Suu Kyi faces high stakes
As Rakhine state burns and Rohingya flee, Aung San Suu Kyi is preparing to address Myanmar on the crisis for the first time – a high wire act seeking to soothe global outrage without baiting an army that is again showing its teeth.
Suu Kyi took office last year as Myanmar’s first civilian leader after 50 years of junta rule.
She has since focused her energy on the delicate political dance between her civilian government and the generals who still hold many of the levers of power.
On Tuesday the Nobel laureate will give the biggest speech of her time in office.
The nationally-televised turn will break a near silence since the ulcerous ethnic and religious hatreds in western Rakhine state erupted into killings on August 25, sending 400,000 Muslim minority Rohingya fleeing into Bangladesh.
Some 30,000 ethnic Rakhine Buddhists and Hindus have also been internally displaced.
In an interview with the BBC, UN Secretary-General Antonio Guterres said the stakes were high for Tuesday’s speech, calling it a “last chance” to stop the unfolding humanitarian calamity.
“If she does not reverse the situation now, then I think the tragedy will be absolutely horrible, and unfortunately then I don’t see how this can be reversed in the future,” he said.
The latest violence was sparked by Rohingya militants’ raids on 30 police posts in Rakhine state.
The UN calls the army fight-back a “textbook example of ethnic cleansing” with villages set ablaze to drive Rohingya civilians out.
Many abroad are puzzled as to how rights can be flagrantly denied to a specific group by a people who once nobly demanded their own in the face of a junta.
Suu Kyi’s televised address – likely at least in part to be in English – comes ahead of a meeting at the UN General Assembly in which Myanmar is expected to be hammered over the crisis.

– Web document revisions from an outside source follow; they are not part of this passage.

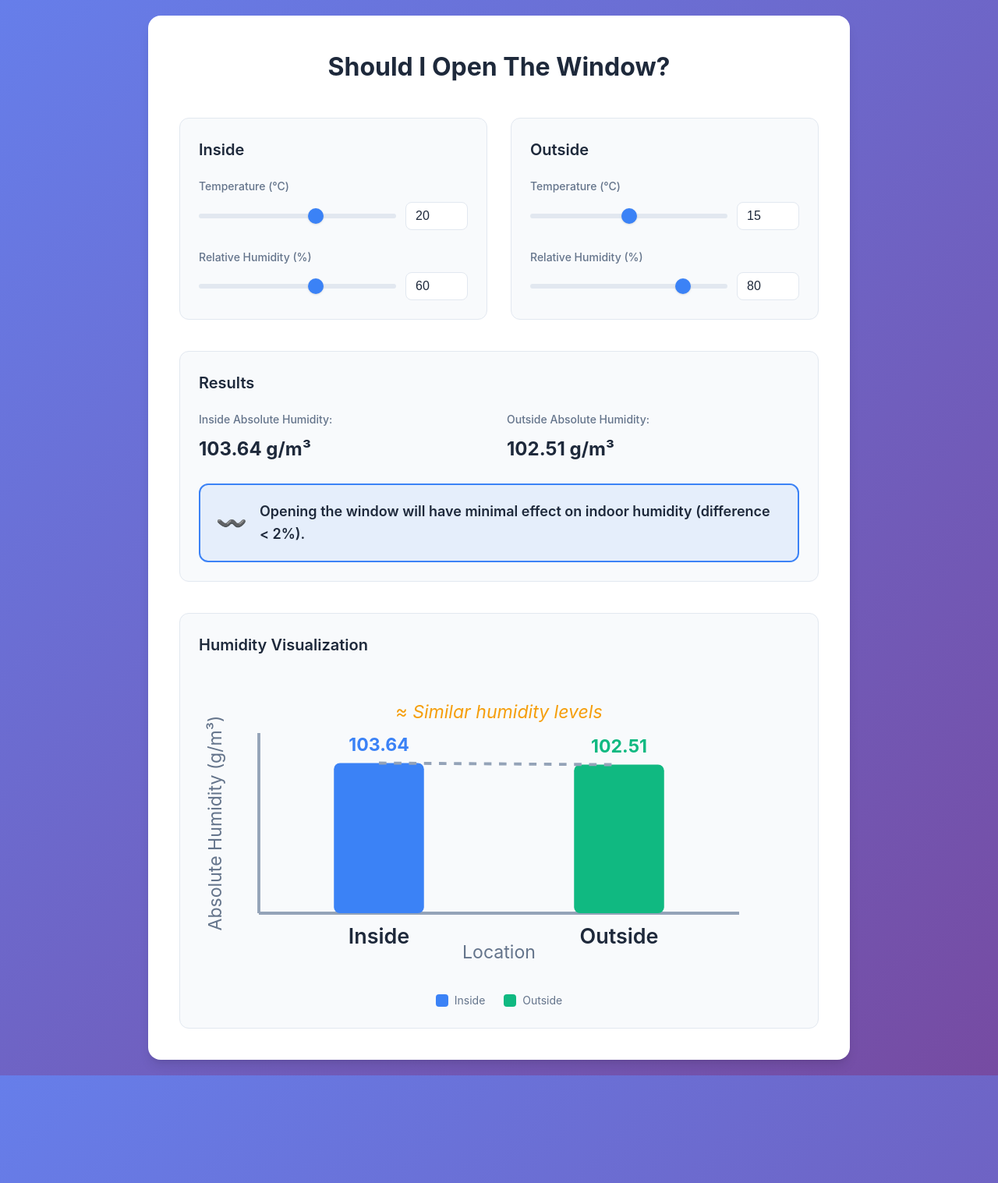
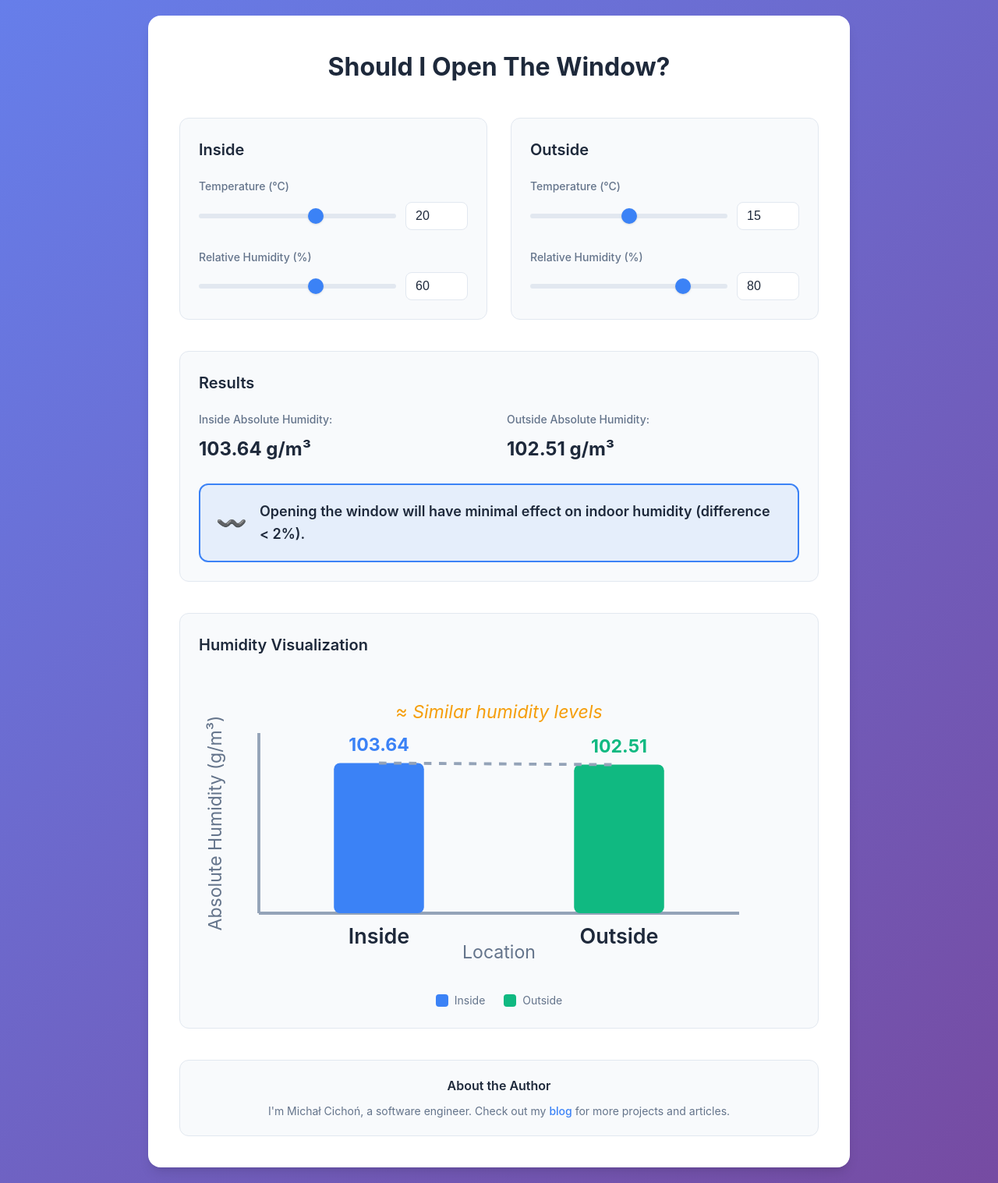
Before and after one commit to michalcichon/michalcichon.github.io, a Jekyll site: the page humidity-app/index.html, which Jekyll copies as it is, in a window 1280 px wide. Shown: the whole page at 78% size. Built offline with Jekyll 4.4.1, drawn with Linux system fonts in a browser that asks for light colours.

Commit message:
update about the author

```diff
--- a/humidity-app/index.html
+++ b/humidity-app/index.html
@@ -82,6 +82,11 @@
                 </div>
             </div>
         </div>
+
+        <div class="about-author">
+            <h3>About the Author</h3>
+            <p>I'm Michał Cichoń, a software engineer. Check out my <a href="https://michalcichon.github.io/" target="_blank" rel="noopener noreferrer">blog</a> for more projects and articles.</p>
+        </div>
     </div>
 
     <script src="app.js"></script>
--- a/humidity-app/styles.css
+++ b/humidity-app/styles.css
@@ -234,6 +234,40 @@ input[type="number"]:focus {
     border-radius: 4px;
 }
 
+.about-author {
+    background: var(--bg-color);
+    padding: 20px;
+    border-radius: 12px;
+    border: 1px solid var(--border-color);
+    margin-top: 40px;
+    text-align: center;
+}
+
+.about-author h3 {
+    color: var(--text-primary);
+    margin-bottom: 8px;
+    font-size: 1rem;
+    font-weight: 600;
+}
+
+.about-author p {
+    color: var(--text-secondary);
+    font-size: 0.875rem;
+    margin: 0;
+}
+
+.about-author a {
+    color: var(--primary-color);
+    text-decoration: none;
+    font-weight: 500;
+    transition: color 0.2s ease;
+}
+
+.about-author a:hover {
+    color: #2563eb;
+    text-decoration: underline;
+}
+
 /* Mobile responsiveness */
 @media (max-width: 768px) {
     .container {
```
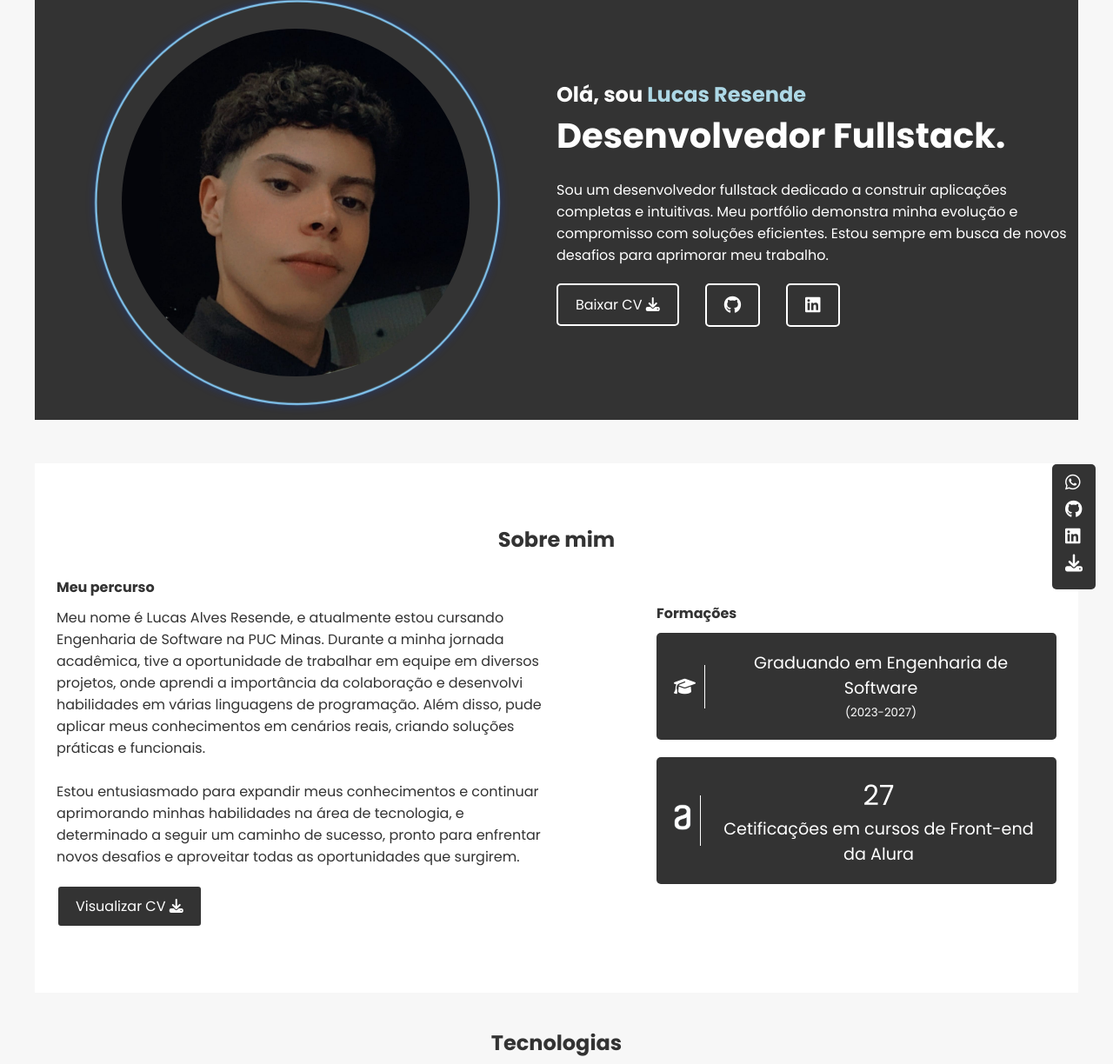
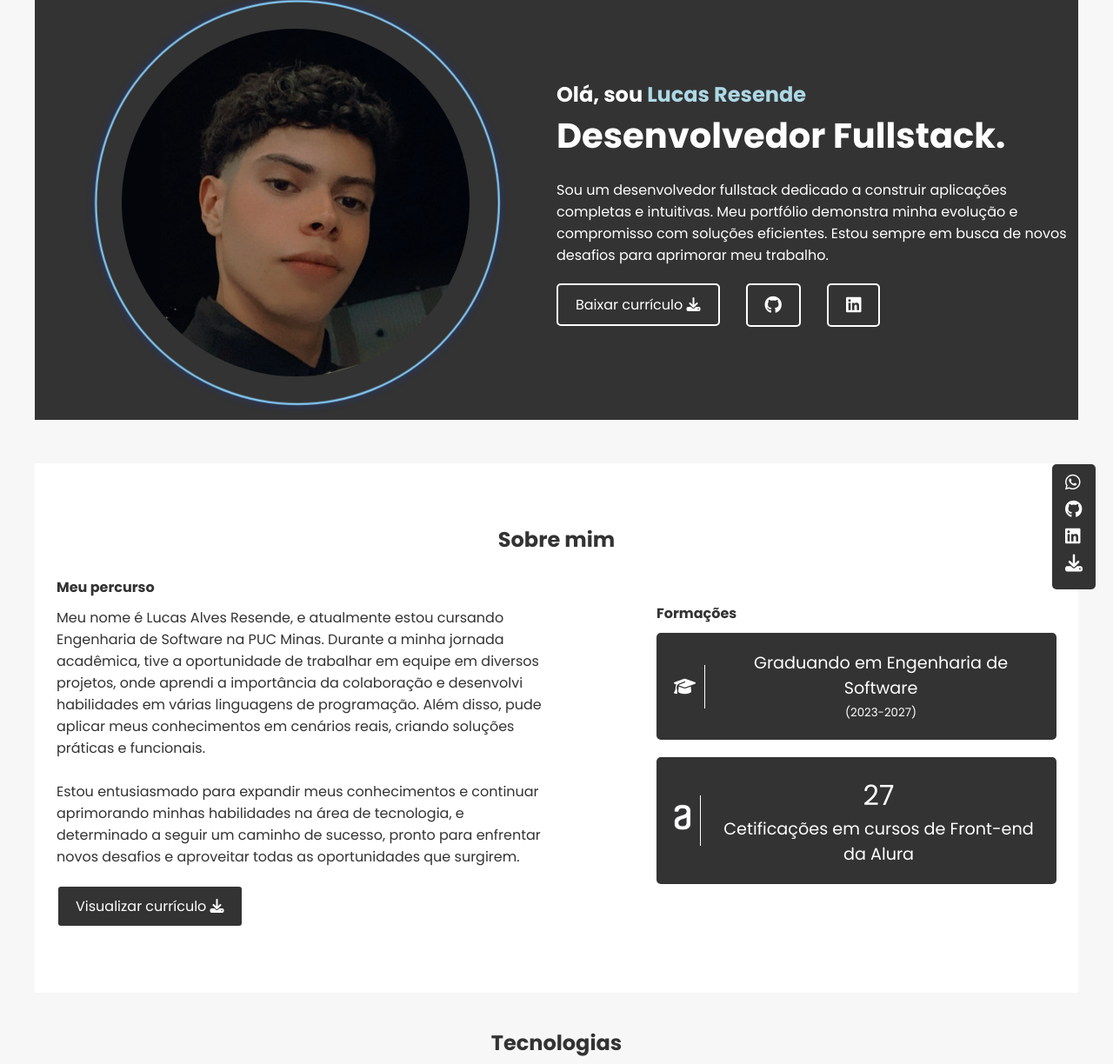
Before and after one commit to lucasrsnd/portfolio, a plain HTML site: page index.html in a window 1280 px wide. Shown: the part 102-1326 px from the top of the page at 87% size. Drawn offline with Linux system fonts and the light colour scheme.

Commit message:
atualização cv para curriculo

```diff
--- a/index.html
+++ b/index.html
@@ -52,7 +52,7 @@
 
                 <div class="btn-con">
                     <a href="/assets/Currículo.pdf" class="btn-download" download>
-                        <span>Baixar CV</span>
+                        <span>Baixar currículo</span>
                         <span class="btn-icon"><i class="fas fa-download"></i></span>
                     </a>
                     <a class="link-intro" href="https://github.com/lucasrsnd" target="_blank"><i
@@ -78,7 +78,7 @@
                     </p>
                     <div class="btn-con">
                         <a href="/assets/Currículo.pdf" class="btn-download" target="_blank">
-                            <span class="btn-text">Visualizar CV</span>
+                            <span class="btn-text">Visualizar currículo</span>
                             <span class="btn-icon"><i class="fas fa-download"></i></span>
                         </a>
                     </div>
```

Myanmar’s army chief has urged the country to unite over the “issue” of the Rohingya.
The military says its “clearance operations” in Rakhine are aimed at flushing out Rohingya militants who attacked police posts on August 25, as General Min Aung Hlaing trumpeted that view in comments posted on his official Facebook page.
On Sunday Myanmar’s government hinted that it may not take back Rohingya who fled across the border, accusing those refugees of having links to the militants.
“Those who fled the villages made their way to the other country for fear of being arrested as they got involved in the violent attacks. Legal protection will be given to the villages whose residents did not flee,” the government’s Information Committee said.